Event date: Tuesday, January 26, 2016, at 4:30 PM
Location: RW 432

Speaker: Lee Dugatkin, University of Louisville

Co-hosted by Sigma Xi (Scientific Research Society) and EEB

Abstract: Mr. Jefferson and the Giant Moose is a tale of both natural
history and American history. What started out in the Revolutionary
War era as an international dispute over natural history, quickly took
on important political overtones. The story revolves around three
fascinating individuals. One of these characters--Thomas Jefferson--is
known to every schoolchild. The other two characters: 1) the French
Count and world-renowned naturalist, George- Louis Leclerc Buffon, who
claimed that all life in America was "degenerate," weak and feeble,
and 2) a very large, dead moose are less well known, but equally
important to the story. Their interactions lay at the heart of an
amazing tale in which Jefferson obsessed over a very large, very dead
moose that he believed could help quash early French arrogance toward
a fledgling republic in America, and demonstrate that a young America
was every bit the equal of  a well-established Europe. Despite
Jeffersons passionate refutation, the theory of degeneracy far
outlived both Buffon and Jefferson; indeed, it seemed to have had a
life of its own.
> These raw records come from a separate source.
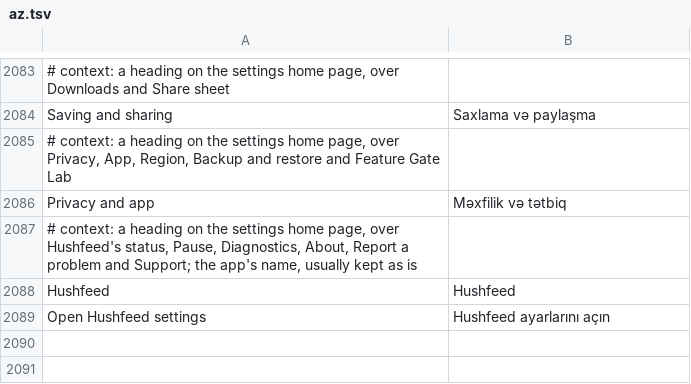
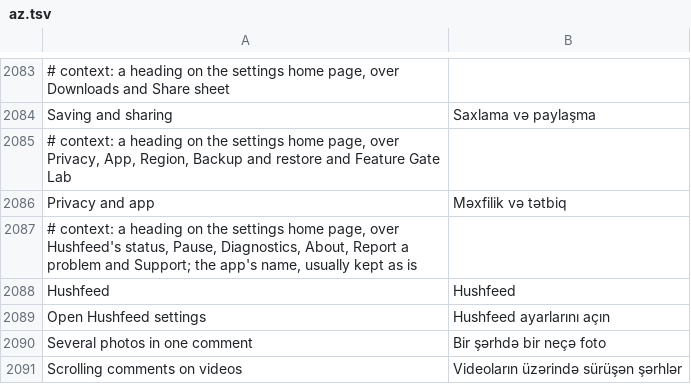
Before and after one commit to Nezumi-2711/HushFeed, a TSV file: extensions/tiktok/src/main/l10n/az.tsv, drawn as a sheet; only a part is shown, gaps mark what is left out.

```diff
--- a/extensions/tiktok/src/main/l10n/az.tsv
+++ b/extensions/tiktok/src/main/l10n/az.tsv
@@ -2089 +2089,3 @@ Hushfeed	Hushfeed
 Open Hushfeed settings	Hushfeed ayarlarını açın
+Several photos in one comment	Bir şərhdə bir neçə foto
+Scrolling comments on videos	Videoların üzərində sürüşən şərhlər
```
Also changed, not shown: extensions/tiktok/src/main/l10n/es.tsv, extensions/tiktok/src/main/l10n/in.csv, 27 other files.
It continued to have scientific, economic and
political implications for 100 years, and also began to
works its way into the literature of the day, with folks like Benjamin
Franklin, Henry David Thoreau, Washington Irving, Immanuel Kant, John
Keats and Lord Byron entering the fray. Eventually the degeneracy
argument died; but it did not die an easy death.